YOUR TASK: Drop the pictures and restate the rest of the listing word for word.

DATA FOR THIS TASK:
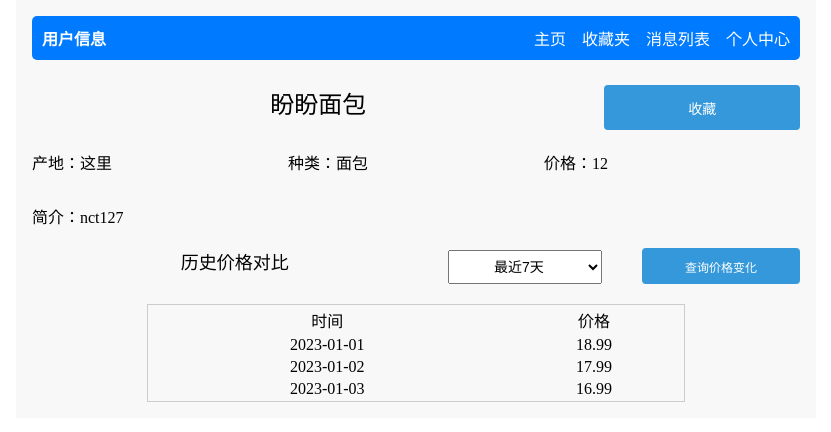
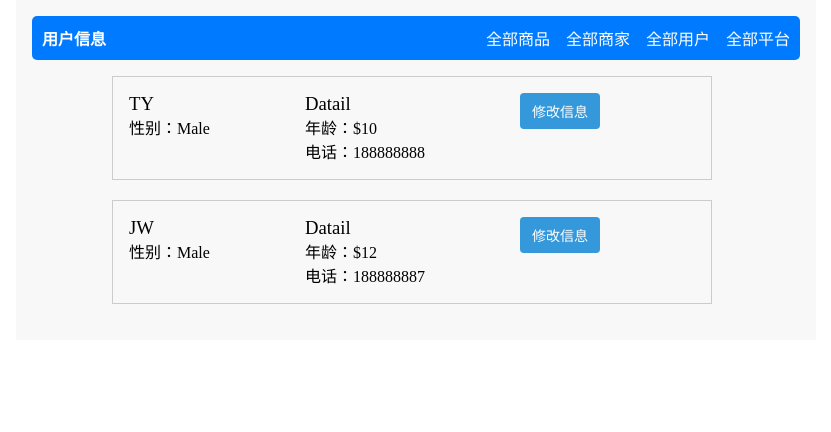
Before and after one commit to Suzyyy207/price-comparison-system, a Vue app in the folder front-end/Price-Check/: page /all_users in a window 1280 px wide. Shown: the top 432 px of the page, without its empty margins (224-1055 px from the left). Built offline with nearby package versions, Linux system fonts and the light colour scheme.

Commit message:
manager user&products added

```diff
--- /dev/null
+++ b/front-end/Price-Check/src/components/wrapper/all_products.vue
@@ -0,0 +1,91 @@
+<!-- ProductList.vue -->
+
+<template>
+    <div class="product-list">
+      <div v-if="loading">Loading...</div>
+      <div v-else>
+        <div v-for="product in product_list" :key="product.id" class="product-item" @click = "to_product(product)">
+          <!--img :src="product.image" alt="Product Image" class="product-image"-->
+          <div class="product-details">
+            <h3>{{ product.name }}</h3>
+            <p>价格：${{ product.price }}</p>
+            <p>历史最低：${{ product.min_price }}</p>
+          </div>
+          <div class="product-details">
+            <p>商品类别：{{ product.category }}</p>
+            <p>卖家：{{ product.seller_name }}</p>
+            <p>平台：{{ product.platform_name }}</p>
+          </div>
+          <div class="product-details">
+            <button>修改信息</button>
+          </div>
+        </div>
+      </div>
+    </div>
+  </template>
+
+  <script>
+  export default {
+    data() {
+      return {
+        product_list: [],
+        loading: false
+      };
+    },
+    mounted() {
+        // 模拟异步请求后端数据
+            setTimeout(() => {
+                // 假设这是后端返回的商品数据
+                const backendData = [
+                { id:1, name: 'TY', price: 127, seller_name:'Male', category:'bread',min_price:1, platform_name:'hihi'},
+                { id:1, name: 'TY', price: 127, seller_name:'Male', category:'bread',min_price:1, platform_name:'hihi'},
+                // ... 更多商品数据
+                ];
+
+                this.product_list = backendData;
+                this.loading = false;
+            }, 1000); // 模拟1秒后获取到数据
+        }
+  };
+  </script>
+
+  <style scoped>
+  /* 在这里添加组件的样式 */
+  .product-list {
+    max-width: 800px;
+    margin: auto;
+  }
+
+  .product-item {
+    display: flex;
+    border: 1px solid #ccc;
+    margin-bottom: 16px;
+    padding: 16px;
+  }
+
+
+  .product-details {
+    flex-grow: 1;
+  }
+
+  h2 {
+    text-align: center;
+  }
+
+  input {
+  padding: 4px;
+  width: 100px;
+  height: 30px;
+ }
+
+button {
+  padding: 8px 12px;
+  margin:30px;
+  height: 30px;
+  background-color: #007bff;
+  color: #fff;
+  border: none;
+  cursor: pointer;
+}
+  /* 可根据需要添加更多样式 */
+  </style>
--- /dev/null
+++ b/front-end/Price-Check/src/components/wrapper/all_users.vue
@@ -0,0 +1,76 @@
+<!-- ProductList.vue -->
+
+<template>
+    <div class="product-list">
+      <div v-if="user_list.length === 0">目前还没有任何用户^^</div>
+      <div v-else>
+        <div v-for="user in user_list" :key="user.id" class="product-item" @click = "to_user(user)">
+          <!--img :src="product.image" alt="Product Image" class="product-image"-->
+          <div class="product-details">
+            <h3>{{ user.name }}</h3>
+            <p>性别：{{ user.sex }}</p>
+          </div>
+          <div class="product-details">
+            <h3>Datail</h3>
+            <p>年龄：${{ user.age }}</p>
+            <p>电话：{{ user.telephone }}</p>
+          </div>
+          <div class="product-details">
+            <button>修改信息</button>
+          </div>
+        </div>
+      </div>
+    </div>
+  </template>
+
+  <script>
+  export default {
+    data() {
+      return {
+        user_list: [],
+      };
+    },
+    mounted() {
+        // 模拟异步请求后端数据
+            setTimeout(() => {
+                // 假设这是后端返回的商品数据
+                const backendData = [
+                { id:1, name: 'TY', age: 10, sex:'Male', 'telephone':'188888888'},
+                { id:2, name: 'JW', age: 12, sex:'Male','telephone':'188888887'},
+                // ... 更多商品数据
+                ];
+
+                this.user_list = backendData;
+                this.loading = false;
+            }, 1000); // 模拟1秒后获取到数据
+        }
+
+  };
+</script>
+
+<style scoped>
+  /* 在这里添加组件的样式 */
+  .product-list {
+    max-width: 800px;
+    margin: auto;
+    display: flex;
+  }
+
+  .product-item {
+    display: flex;
+    border: 1px solid #ccc;
+    margin: 0px 30px 20px 80px;
+    padding: 16px;
+    width: 600px;
+  }
+
+  .product-details {
+    flex-grow: 1;
+  }
+
+  h2 {
+    text-align: center;
+  }
+
+  /* 可根据需要添加更多样式 */
+</style>
--- a/front-end/Price-Check/src/router/index.js
+++ b/front-end/Price-Check/src/router/index.js
@@ -11,6 +11,8 @@ import seller_profile from '../views/seller_web/seller_profile.vue'
 import edit_product from '../views/change_info/product_info.vue'
 import product_detail from '../views/user_web/product_show.vue'
 import manager_home from '../views/manager_web/manager_home.vue'
+import all_users from '../views/manager_web/manager_user.vue'
+import all_products from '../views/manager_web/manager_products.vue'
 
 const router = createRouter({
   history: createWebHistory(import.meta.env.BASE_URL),
@@ -76,13 +78,13 @@ const router = createRouter({
       //显示全部商品，管理员用
       path: '/all_products',
       name: 'all_products',
-      component: product_detail //改
+      component: all_products
     },
     {
       //显示全部用户，管理员用
       path: '/all_users',
       name: 'all_users',
-      component: product_detail //改
+      component: all_users
     },
     {
       //显示全部商家，管理员用
--- /dev/null
+++ b/front-end/Price-Check/src/views/manager_web/manager_products.vue
@@ -0,0 +1,58 @@
+<script setup>
+import top_nav from '../../components/trivial/manager_nav.vue'
+</script>
+
+<template>
+    <div class="home-page">
+      <!-- 顶部导航栏 -->
+      <div class="top-nav">
+        <top_nav></top_nav>
+      </div>
+
+      <product-list></product-list>
+    </div>
+</template>
+
+
+<script>
+import ProductList from '../../components/wrapper/all_products.vue';
+
+
+export default {
+    components: {
+        ProductList
+    },
+    data() {
+      return {
+      };
+    },
+};
+
+
+</script>
+
+<style scoped>
+  /* 在这里添加组件的样式 */
+  .home-page {
+    max-width: 800px;
+    margin: auto;
+    padding: 16px;
+    background-color: #f8f8f8; /* 背景色 */
+  }
+
+  .top-nav {
+    display: flex;
+    justify-content: space-between;
+    align-items: center;
+    background-color: #007bff; /* 顶部导航栏背景色 */
+    color: #fff; /* 文字颜色 */
+    padding: 10px;
+    border-radius: 5px;
+    margin-bottom: 16px;
+  }
+
+  .product-list {
+  justify-content: space-between;
+  width: 100%;
+}
+</style>
--- /dev/null
+++ b/front-end/Price-Check/src/views/manager_web/manager_user.vue
@@ -0,0 +1,58 @@
+<script setup>
+import top_nav from '../../components/trivial/manager_nav.vue'
+</script>
+
+<template>
+    <div class="home-page">
+      <!-- 顶部导航栏 -->
+      <div class="top-nav">
+        <top_nav></top_nav>
+      </div>
+
+      <user-list></user-list>
+    </div>
+</template>
+
+
+<script>
+import UserList from '../../components/wrapper/all_users.vue';
+
+
+export default {
+    components: {
+        UserList
+    },
+    data() {
+      return {
+      };
+    },
+};
+
+
+</script>
+
+<style scoped>
+  /* 在这里添加组件的样式 */
+  .home-page {
+    max-width: 800px;
+    margin: auto;
+    padding: 16px;
+    background-color: #f8f8f8; /* 背景色 */
+  }
+
+  .top-nav {
+    display: flex;
+    justify-content: space-between;
+    align-items: center;
+    background-color: #007bff; /* 顶部导航栏背景色 */
+    color: #fff; /* 文字颜色 */
+    padding: 10px;
+    border-radius: 5px;
+    margin-bottom: 16px;
+  }
+
+  .product-list {
+  justify-content: space-between;
+  width: 100%;
+}
+</style>
```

OUTPUT OF THE TASK:
Before and after one commit to Suzyyy207/price-comparison-system, a Vue app in the folder front-end/Price-Check/: page /all_users in a window 1280 px wide. Shown: the top 432 px of the page, without its empty margins (224-1055 px from the left). Built offline with nearby package versions, Linux system fonts and the light colour scheme.

Commit message:
manager user&products added

```diff
--- /dev/null
+++ b/front-end/Price-Check/src/components/wrapper/all_products.vue
@@ -0,0 +1,91 @@
+<!-- ProductList.vue -->
+
+<template>
+    <div class="product-list">
+      <div v-if="loading">Loading...</div>
+      <div v-else>
+        <div v-for="product in product_list" :key="product.id" class="product-item" @click = "to_product(product)">
+          <!--img :src="product.image" alt="Product Image" class="product-image"-->
+          <div class="product-details">
+            <h3>{{ product.name }}</h3>
+            <p>价格：${{ product.price }}</p>
+            <p>历史最低：${{ product.min_price }}</p>
+          </div>
+          <div class="product-details">
+            <p>商品类别：{{ product.category }}</p>
+            <p>卖家：{{ product.seller_name }}</p>
+            <p>平台：{{ product.platform_name }}</p>
+          </div>
+          <div class="product-details">
+            <button>修改信息</button>
+          </div>
+        </div>
+      </div>
+    </div>
+  </template>
+
+  <script>
+  export default {
+    data() {
+      return {
+        product_list: [],
+        loading: false
+      };
+    },
+    mounted() {
+        // 模拟异步请求后端数据
+            setTimeout(() => {
+                // 假设这是后端返回的商品数据
+                const backendData = [
+                { id:1, name: 'TY', price: 127, seller_name:'Male', category:'bread',min_price:1, platform_name:'hihi'},
+                { id:1, name: 'TY', price: 127, seller_name:'Male', category:'bread',min_price:1, platform_name:'hihi'},
+                // ... 更多商品数据
+                ];
+
+                this.product_list = backendData;
+                this.loading = false;
+            }, 1000); // 模拟1秒后获取到数据
+        }
+  };
+  </script>
+
+  <style scoped>
+  /* 在这里添加组件的样式 */
+  .product-list {
+    max-width: 800px;
+    margin: auto;
+  }
+
+  .product-item {
+    display: flex;
+    border: 1px solid #ccc;
+    margin-bottom: 16px;
+    padding: 16px;
+  }
+
+
+  .product-details {
+    flex-grow: 1;
+  }
+
+  h2 {
+    text-align: center;
+  }
+
+  input {
+  padding: 4px;
+  width: 100px;
+  height: 30px;
+ }
+
+button {
+  padding: 8px 12px;
+  margin:30px;
+  height: 30px;
+  background-color: #007bff;
+  color: #fff;
+  border: none;
+  cursor: pointer;
+}
+  /* 可根据需要添加更多样式 */
+  </style>
--- /dev/null
+++ b/front-end/Price-Check/src/components/wrapper/all_users.vue
@@ -0,0 +1,76 @@
+<!-- ProductList.vue -->
+
+<template>
+    <div class="product-list">
+      <div v-if="user_list.length === 0">目前还没有任何用户^^</div>
+      <div v-else>
+        <div v-for="user in user_list" :key="user.id" class="product-item" @click = "to_user(user)">
+          <!--img :src="product.image" alt="Product Image" class="product-image"-->
+          <div class="product-details">
+            <h3>{{ user.name }}</h3>
+            <p>性别：{{ user.sex }}</p>
+          </div>
+          <div class="product-details">
+            <h3>Datail</h3>
+            <p>年龄：${{ user.age }}</p>
+            <p>电话：{{ user.telephone }}</p>
+          </div>
+          <div class="product-details">
+            <button>修改信息</button>
+          </div>
+        </div>
+      </div>
+    </div>
+  </template>
+
+  <script>
+  export default {
+    data() {
+      return {
+        user_list: [],
+      };
+    },
+    mounted() {
+        // 模拟异步请求后端数据
+            setTimeout(() => {
+                // 假设这是后端返回的商品数据
+                const backendData = [
+                { id:1, name: 'TY', age: 10, sex:'Male', 'telephone':'188888888'},
+                { id:2, name: 'JW', age: 12, sex:'Male','telephone':'188888887'},
+                // ... 更多商品数据
+                ];
+
+                this.user_list = backendData;
+                this.loading = false;
+            }, 1000); // 模拟1秒后获取到数据
+        }
+
+  };
+</script>
+
+<style scoped>
+  /* 在这里添加组件的样式 */
+  .product-list {
+    max-width: 800px;
+    margin: auto;
+    display: flex;
+  }
+
+  .product-item {
+    display: flex;
+    border: 1px solid #ccc;
+    margin: 0px 30px 20px 80px;
+    padding: 16px;
+    width: 600px;
+  }
+
+  .product-details {
+    flex-grow: 1;
+  }
+
+  h2 {
+    text-align: center;
+  }
+
+  /* 可根据需要添加更多样式 */
+</style>
--- a/front-end/Price-Check/src/router/index.js
+++ b/front-end/Price-Check/src/router/index.js
@@ -11,6 +11,8 @@ import seller_profile from '../views/seller_web/seller_profile.vue'
 import edit_product from '../views/change_info/product_info.vue'
 import product_detail from '../views/user_web/product_show.vue'
 import manager_home from '../views/manager_web/manager_home.vue'
+import all_users from '../views/manager_web/manager_user.vue'
+import all_products from '../views/manager_web/manager_products.vue'
 
 const router = createRouter({
   history: createWebHistory(import.meta.env.BASE_URL),
@@ -76,13 +78,13 @@ const router = createRouter({
       //显示全部商品，管理员用
       path: '/all_products',
       name: 'all_products',
-      component: product_detail //改
+      component: all_products
     },
     {
       //显示全部用户，管理员用
       path: '/all_users',
       name: 'all_users',
-      component: product_detail //改
+      component: all_users
     },
     {
       //显示全部商家，管理员用
--- /dev/null
+++ b/front-end/Price-Check/src/views/manager_web/manager_products.vue
@@ -0,0 +1,58 @@
+<script setup>
+import top_nav from '../../components/trivial/manager_nav.vue'
+</script>
+
+<template>
+    <div class="home-page">
+      <!-- 顶部导航栏 -->
+      <div class="top-nav">
+        <top_nav></top_nav>
+      </div>
+
+      <product-list></product-list>
+    </div>
+</template>
+
+
+<script>
+import ProductList from '../../components/wrapper/all_products.vue';
+
+
+export default {
+    components: {
+        ProductList
+    },
+    data() {
+      return {
+      };
+    },
+};
+
+
+</script>
+
+<style scoped>
+  /* 在这里添加组件的样式 */
+  .home-page {
+    max-width: 800px;
+    margin: auto;
+    padding: 16px;
+    background-color: #f8f8f8; /* 背景色 */
+  }
+
+  .top-nav {
+    display: flex;
+    justify-content: space-between;
+    align-items: center;
+    background-color: #007bff; /* 顶部导航栏背景色 */
+    color: #fff; /* 文字颜色 */
+    padding: 10px;
+    border-radius: 5px;
+    margin-bottom: 16px;
+  }
+
+  .product-list {
+  justify-content: space-between;
+  width: 100%;
+}
+</style>
--- /dev/null
+++ b/front-end/Price-Check/src/views/manager_web/manager_user.vue
@@ -0,0 +1,58 @@
+<script setup>
+import top_nav from '../../components/trivial/manager_nav.vue'
+</script>
+
+<template>
+    <div class="home-page">
+      <!-- 顶部导航栏 -->
+      <div class="top-nav">
+        <top_nav></top_nav>
+      </div>
+
+      <user-list></user-list>
+    </div>
+</template>
+
+
+<script>
+import UserList from '../../components/wrapper/all_users.vue';
+
+
+export default {
+    components: {
+        UserList
+    },
+    data() {
+      return {
+      };
+    },
+};
+
+
+</script>
+
+<style scoped>
+  /* 在这里添加组件的样式 */
+  .home-page {
+    max-width: 800px;
+    margin: auto;
+    padding: 16px;
+    background-color: #f8f8f8; /* 背景色 */
+  }
+
+  .top-nav {
+    display: flex;
+    justify-content: space-between;
+    align-items: center;
+    background-color: #007bff; /* 顶部导航栏背景色 */
+    color: #fff; /* 文字颜色 */
+    padding: 10px;
+    border-radius: 5px;
+    margin-bottom: 16px;
+  }
+
+  .product-list {
+  justify-content: space-between;
+  width: 100%;
+}
+</style>
```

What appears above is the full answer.